── The data ──

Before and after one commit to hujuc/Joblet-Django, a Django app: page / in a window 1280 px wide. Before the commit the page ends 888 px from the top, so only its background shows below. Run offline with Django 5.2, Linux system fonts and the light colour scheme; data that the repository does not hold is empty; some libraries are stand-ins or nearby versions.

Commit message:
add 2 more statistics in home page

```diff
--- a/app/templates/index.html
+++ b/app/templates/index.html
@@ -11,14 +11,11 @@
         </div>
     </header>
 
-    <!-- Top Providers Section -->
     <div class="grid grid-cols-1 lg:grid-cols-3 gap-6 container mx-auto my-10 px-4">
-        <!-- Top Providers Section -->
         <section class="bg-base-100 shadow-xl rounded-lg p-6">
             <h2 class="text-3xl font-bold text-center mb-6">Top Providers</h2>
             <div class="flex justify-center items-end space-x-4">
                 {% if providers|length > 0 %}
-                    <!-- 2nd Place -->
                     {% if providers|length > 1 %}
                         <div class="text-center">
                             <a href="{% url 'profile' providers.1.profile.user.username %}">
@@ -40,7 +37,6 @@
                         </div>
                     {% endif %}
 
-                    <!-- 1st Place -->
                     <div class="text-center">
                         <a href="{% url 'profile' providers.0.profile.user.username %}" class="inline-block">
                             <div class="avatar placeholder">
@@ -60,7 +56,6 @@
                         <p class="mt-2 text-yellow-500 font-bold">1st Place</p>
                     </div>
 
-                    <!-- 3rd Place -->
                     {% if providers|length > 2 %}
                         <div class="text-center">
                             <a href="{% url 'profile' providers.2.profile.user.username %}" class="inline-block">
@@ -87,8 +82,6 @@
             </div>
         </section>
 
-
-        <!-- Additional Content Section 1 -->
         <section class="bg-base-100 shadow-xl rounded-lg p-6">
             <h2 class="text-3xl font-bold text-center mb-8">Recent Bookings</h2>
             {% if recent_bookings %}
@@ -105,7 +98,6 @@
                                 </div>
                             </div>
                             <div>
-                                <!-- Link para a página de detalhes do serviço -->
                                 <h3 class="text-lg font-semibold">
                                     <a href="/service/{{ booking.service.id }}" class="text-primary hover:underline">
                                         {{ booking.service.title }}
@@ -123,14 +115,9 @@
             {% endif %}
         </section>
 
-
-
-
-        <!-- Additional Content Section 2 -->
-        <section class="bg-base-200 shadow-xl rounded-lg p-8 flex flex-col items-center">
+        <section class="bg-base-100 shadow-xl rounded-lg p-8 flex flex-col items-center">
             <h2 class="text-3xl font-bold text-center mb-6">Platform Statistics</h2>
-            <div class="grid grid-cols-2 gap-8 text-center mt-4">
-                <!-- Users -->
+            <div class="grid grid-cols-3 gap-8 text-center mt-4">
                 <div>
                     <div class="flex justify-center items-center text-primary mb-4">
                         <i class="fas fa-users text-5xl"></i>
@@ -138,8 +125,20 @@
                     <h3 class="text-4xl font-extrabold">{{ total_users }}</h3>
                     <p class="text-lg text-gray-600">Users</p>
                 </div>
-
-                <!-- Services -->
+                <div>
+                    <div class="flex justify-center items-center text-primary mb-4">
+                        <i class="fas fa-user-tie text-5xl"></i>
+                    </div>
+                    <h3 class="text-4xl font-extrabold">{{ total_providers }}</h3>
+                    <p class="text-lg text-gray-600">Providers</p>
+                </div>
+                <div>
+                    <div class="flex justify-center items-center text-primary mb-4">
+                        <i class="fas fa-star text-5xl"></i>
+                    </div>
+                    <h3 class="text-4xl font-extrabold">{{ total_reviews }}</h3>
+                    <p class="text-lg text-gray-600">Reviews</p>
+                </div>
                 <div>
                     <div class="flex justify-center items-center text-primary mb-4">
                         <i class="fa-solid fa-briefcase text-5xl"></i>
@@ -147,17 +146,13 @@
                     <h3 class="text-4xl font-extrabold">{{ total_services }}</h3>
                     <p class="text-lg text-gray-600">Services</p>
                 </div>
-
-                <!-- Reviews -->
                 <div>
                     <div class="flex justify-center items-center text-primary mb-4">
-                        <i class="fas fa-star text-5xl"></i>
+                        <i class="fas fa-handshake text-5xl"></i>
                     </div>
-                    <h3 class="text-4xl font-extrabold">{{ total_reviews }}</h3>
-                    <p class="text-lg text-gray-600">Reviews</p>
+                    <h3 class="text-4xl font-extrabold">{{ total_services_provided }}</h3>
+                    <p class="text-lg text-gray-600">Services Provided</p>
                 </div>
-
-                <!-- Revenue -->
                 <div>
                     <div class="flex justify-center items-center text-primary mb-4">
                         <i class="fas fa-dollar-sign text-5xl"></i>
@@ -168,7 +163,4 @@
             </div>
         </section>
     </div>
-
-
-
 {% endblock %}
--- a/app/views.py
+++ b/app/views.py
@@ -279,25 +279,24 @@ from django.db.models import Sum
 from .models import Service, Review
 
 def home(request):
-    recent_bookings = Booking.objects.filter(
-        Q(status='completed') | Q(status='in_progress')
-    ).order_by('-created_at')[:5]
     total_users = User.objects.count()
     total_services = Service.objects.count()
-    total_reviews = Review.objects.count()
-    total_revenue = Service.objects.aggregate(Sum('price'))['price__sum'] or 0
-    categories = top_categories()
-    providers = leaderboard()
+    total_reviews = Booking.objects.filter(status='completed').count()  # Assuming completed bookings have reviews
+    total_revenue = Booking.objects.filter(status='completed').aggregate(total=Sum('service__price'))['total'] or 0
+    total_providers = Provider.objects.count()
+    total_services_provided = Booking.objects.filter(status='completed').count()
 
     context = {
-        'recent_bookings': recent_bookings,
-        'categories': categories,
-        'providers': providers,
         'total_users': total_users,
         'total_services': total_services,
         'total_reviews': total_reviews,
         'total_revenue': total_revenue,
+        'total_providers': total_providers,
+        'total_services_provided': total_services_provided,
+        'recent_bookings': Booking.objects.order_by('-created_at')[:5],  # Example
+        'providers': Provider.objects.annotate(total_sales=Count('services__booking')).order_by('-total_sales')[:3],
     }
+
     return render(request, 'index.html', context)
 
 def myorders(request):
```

───

= What you are asked to do =
Lines with "status": find them in the data and copy each one.

= Problem solution =
-        Q(status='completed') | Q(status='in_progress')
+    total_reviews = Booking.objects.filter(status='completed').count()  # Assuming completed bookings have reviews
+    total_revenue = Booking.objects.filter(status='completed').aggregate(total=Sum('service__price'))['total'] or 0
+    total_services_provided = Booking.objects.filter(status='completed').count()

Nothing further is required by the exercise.